**RECORDS**
***

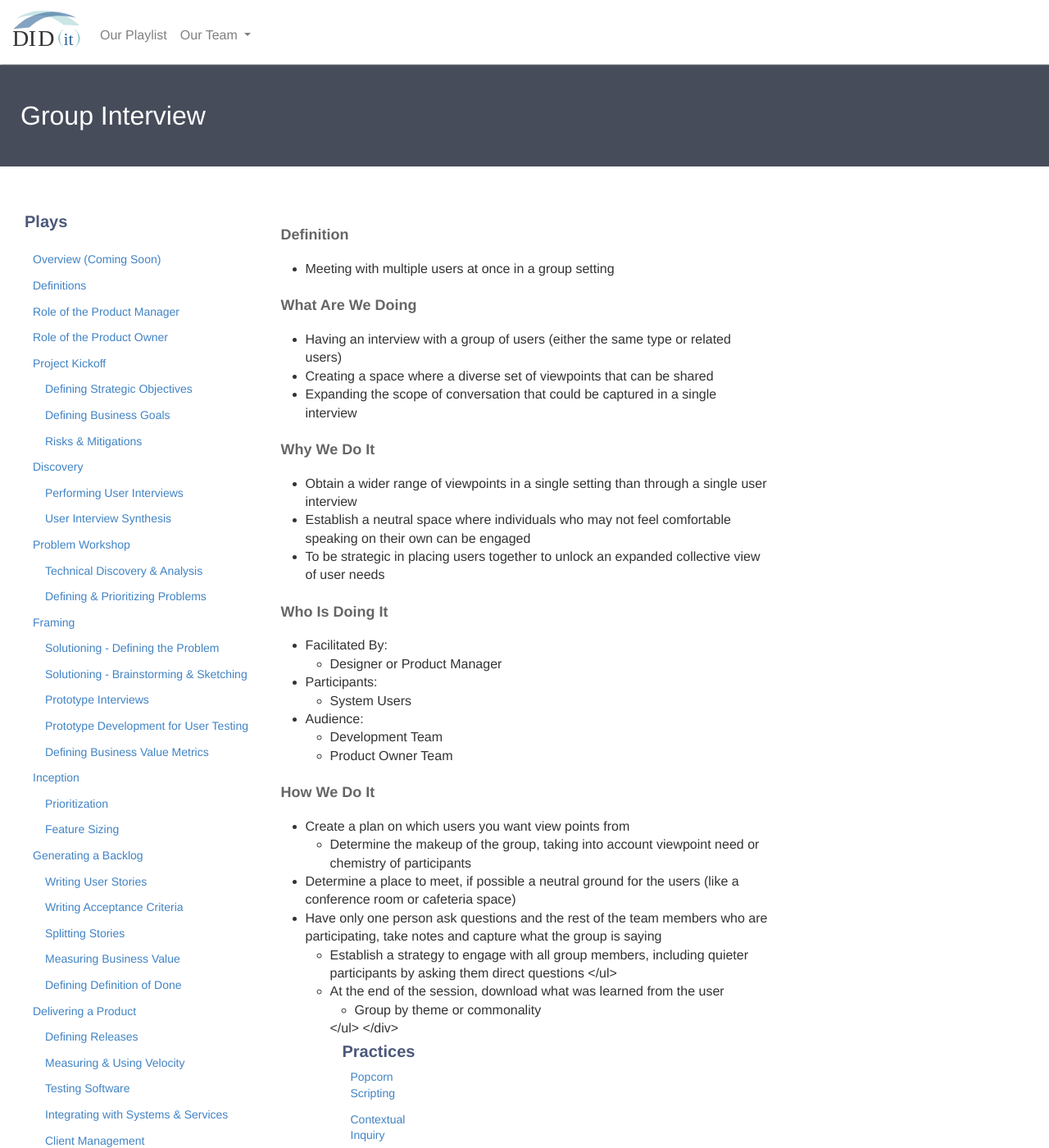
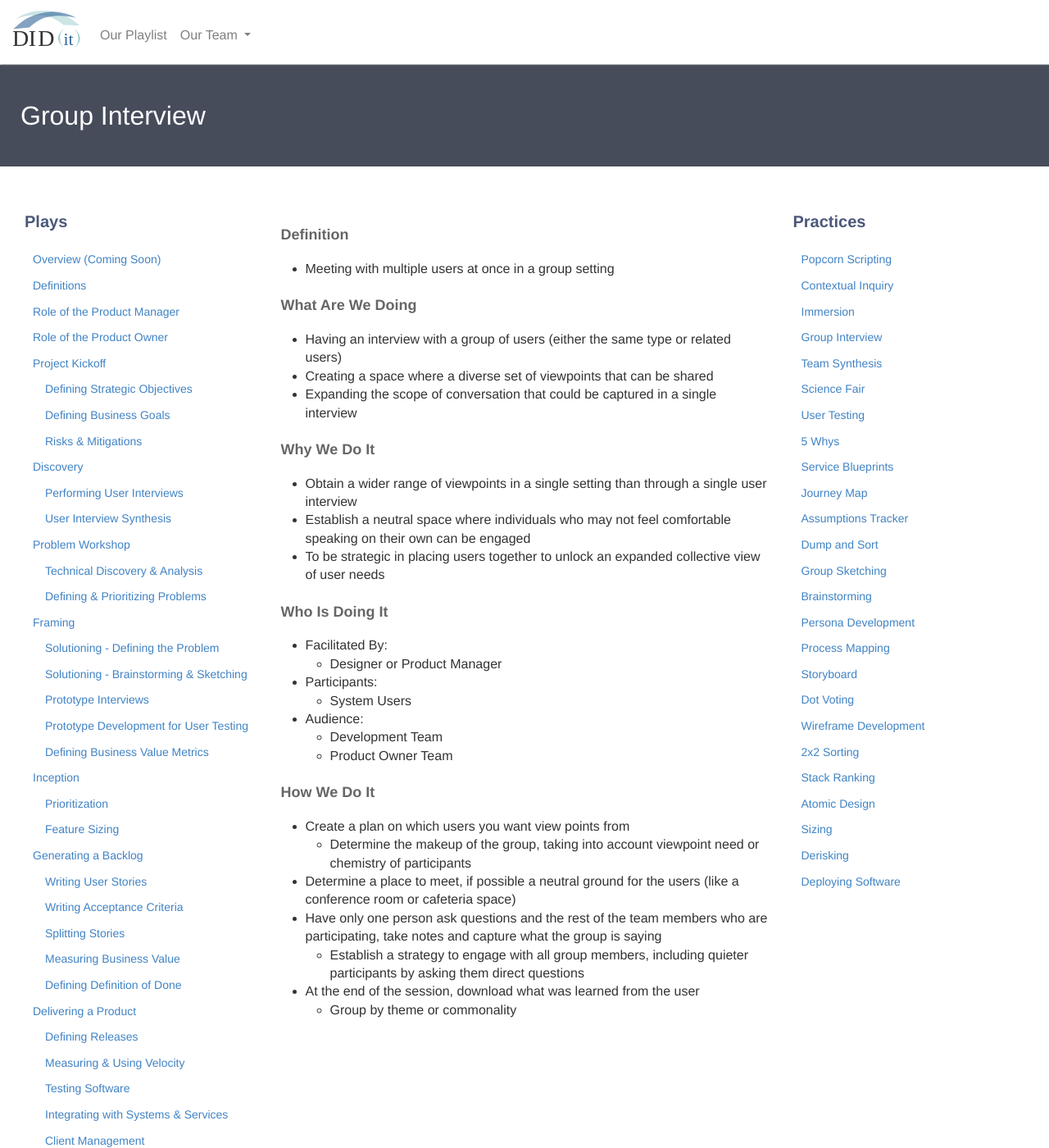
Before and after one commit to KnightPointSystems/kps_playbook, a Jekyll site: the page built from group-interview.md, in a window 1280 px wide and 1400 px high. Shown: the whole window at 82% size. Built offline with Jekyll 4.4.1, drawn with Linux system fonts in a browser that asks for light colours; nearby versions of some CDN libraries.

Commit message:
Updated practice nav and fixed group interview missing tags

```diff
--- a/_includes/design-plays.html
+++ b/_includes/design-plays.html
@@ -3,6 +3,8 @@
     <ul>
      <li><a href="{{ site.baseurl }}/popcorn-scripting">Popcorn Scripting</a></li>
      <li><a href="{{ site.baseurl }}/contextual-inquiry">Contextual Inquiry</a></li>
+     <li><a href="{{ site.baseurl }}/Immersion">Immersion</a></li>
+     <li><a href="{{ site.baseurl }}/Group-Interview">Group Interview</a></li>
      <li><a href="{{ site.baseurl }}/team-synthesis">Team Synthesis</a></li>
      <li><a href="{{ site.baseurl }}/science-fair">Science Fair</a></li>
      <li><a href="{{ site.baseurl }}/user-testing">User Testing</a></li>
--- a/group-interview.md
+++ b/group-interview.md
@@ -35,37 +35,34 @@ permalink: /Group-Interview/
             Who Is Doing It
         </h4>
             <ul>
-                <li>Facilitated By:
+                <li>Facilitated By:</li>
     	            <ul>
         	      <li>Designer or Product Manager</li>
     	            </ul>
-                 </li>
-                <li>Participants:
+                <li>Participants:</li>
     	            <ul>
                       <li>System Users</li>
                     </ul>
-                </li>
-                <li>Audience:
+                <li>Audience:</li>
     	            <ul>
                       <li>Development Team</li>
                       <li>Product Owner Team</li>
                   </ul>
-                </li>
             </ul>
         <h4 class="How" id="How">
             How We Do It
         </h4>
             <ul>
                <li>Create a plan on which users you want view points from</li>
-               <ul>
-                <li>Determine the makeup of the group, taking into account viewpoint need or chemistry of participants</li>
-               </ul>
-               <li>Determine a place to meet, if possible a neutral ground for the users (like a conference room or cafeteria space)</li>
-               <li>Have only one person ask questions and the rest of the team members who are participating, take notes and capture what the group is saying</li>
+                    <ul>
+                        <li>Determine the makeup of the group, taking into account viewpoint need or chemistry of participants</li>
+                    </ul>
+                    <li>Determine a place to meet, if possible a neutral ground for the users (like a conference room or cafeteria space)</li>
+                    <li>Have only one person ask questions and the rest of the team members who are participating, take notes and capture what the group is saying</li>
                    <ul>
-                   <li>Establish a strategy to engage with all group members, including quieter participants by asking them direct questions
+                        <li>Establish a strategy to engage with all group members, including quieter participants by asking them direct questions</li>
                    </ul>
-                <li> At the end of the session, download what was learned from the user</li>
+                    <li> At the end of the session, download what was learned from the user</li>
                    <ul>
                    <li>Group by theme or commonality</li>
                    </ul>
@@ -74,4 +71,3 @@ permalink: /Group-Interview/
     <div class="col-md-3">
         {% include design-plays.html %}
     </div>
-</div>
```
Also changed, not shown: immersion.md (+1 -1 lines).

***

**INSTRUCTIONS TO FOLLOW**
Every line of the data above is to be repeated exactly; the images are to be left out.

**ANSWER**
Before and after one commit to KnightPointSystems/kps_playbook, a Jekyll site: the page built from group-interview.md, in a window 1280 px wide and 1400 px high. Shown: the whole window at 82% size. Built offline with Jekyll 4.4.1, drawn with Linux system fonts in a browser that asks for light colours; nearby versions of some CDN libraries.

Commit message:
Updated practice nav and fixed group interview missing tags

```diff
--- a/_includes/design-plays.html
+++ b/_includes/design-plays.html
@@ -3,6 +3,8 @@
     <ul>
      <li><a href="{{ site.baseurl }}/popcorn-scripting">Popcorn Scripting</a></li>
      <li><a href="{{ site.baseurl }}/contextual-inquiry">Contextual Inquiry</a></li>
+     <li><a href="{{ site.baseurl }}/Immersion">Immersion</a></li>
+     <li><a href="{{ site.baseurl }}/Group-Interview">Group Interview</a></li>
      <li><a href="{{ site.baseurl }}/team-synthesis">Team Synthesis</a></li>
      <li><a href="{{ site.baseurl }}/science-fair">Science Fair</a></li>
      <li><a href="{{ site.baseurl }}/user-testing">User Testing</a></li>
--- a/group-interview.md
+++ b/group-interview.md
@@ -35,37 +35,34 @@ permalink: /Group-Interview/
             Who Is Doing It
         </h4>
             <ul>
-                <li>Facilitated By:
+                <li>Facilitated By:</li>
     	            <ul>
         	      <li>Designer or Product Manager</li>
     	            </ul>
-                 </li>
-                <li>Participants:
+                <li>Participants:</li>
     	            <ul>
                       <li>System Users</li>
                     </ul>
-                </li>
-                <li>Audience:
+                <li>Audience:</li>
     	            <ul>
                       <li>Development Team</li>
                       <li>Product Owner Team</li>
                   </ul>
-                </li>
             </ul>
         <h4 class="How" id="How">
             How We Do It
         </h4>
             <ul>
                <li>Create a plan on which users you want view points from</li>
-               <ul>
-                <li>Determine the makeup of the group, taking into account viewpoint need or chemistry of participants</li>
-               </ul>
-               <li>Determine a place to meet, if possible a neutral ground for the users (like a conference room or cafeteria space)</li>
-               <li>Have only one person ask questions and the rest of the team members who are participating, take notes and capture what the group is saying</li>
+                    <ul>
+                        <li>Determine the makeup of the group, taking into account viewpoint need or chemistry of participants</li>
+                    </ul>
+                    <li>Determine a place to meet, if possible a neutral ground for the users (like a conference room or cafeteria space)</li>
+                    <li>Have only one person ask questions and the rest of the team members who are participating, take notes and capture what the group is saying</li>
                    <ul>
-                   <li>Establish a strategy to engage with all group members, including quieter participants by asking them direct questions
+                        <li>Establish a strategy to engage with all group members, including quieter participants by asking them direct questions</li>
                    </ul>
-                <li> At the end of the session, download what was learned from the user</li>
+                    <li> At the end of the session, download what was learned from the user</li>
                    <ul>
                    <li>Group by theme or commonality</li>
                    </ul>
@@ -74,4 +71,3 @@ permalink: /Group-Interview/
     <div class="col-md-3">
         {% include design-plays.html %}
     </div>
-</div>
```
Also changed, not shown: immersion.md (+1 -1 lines).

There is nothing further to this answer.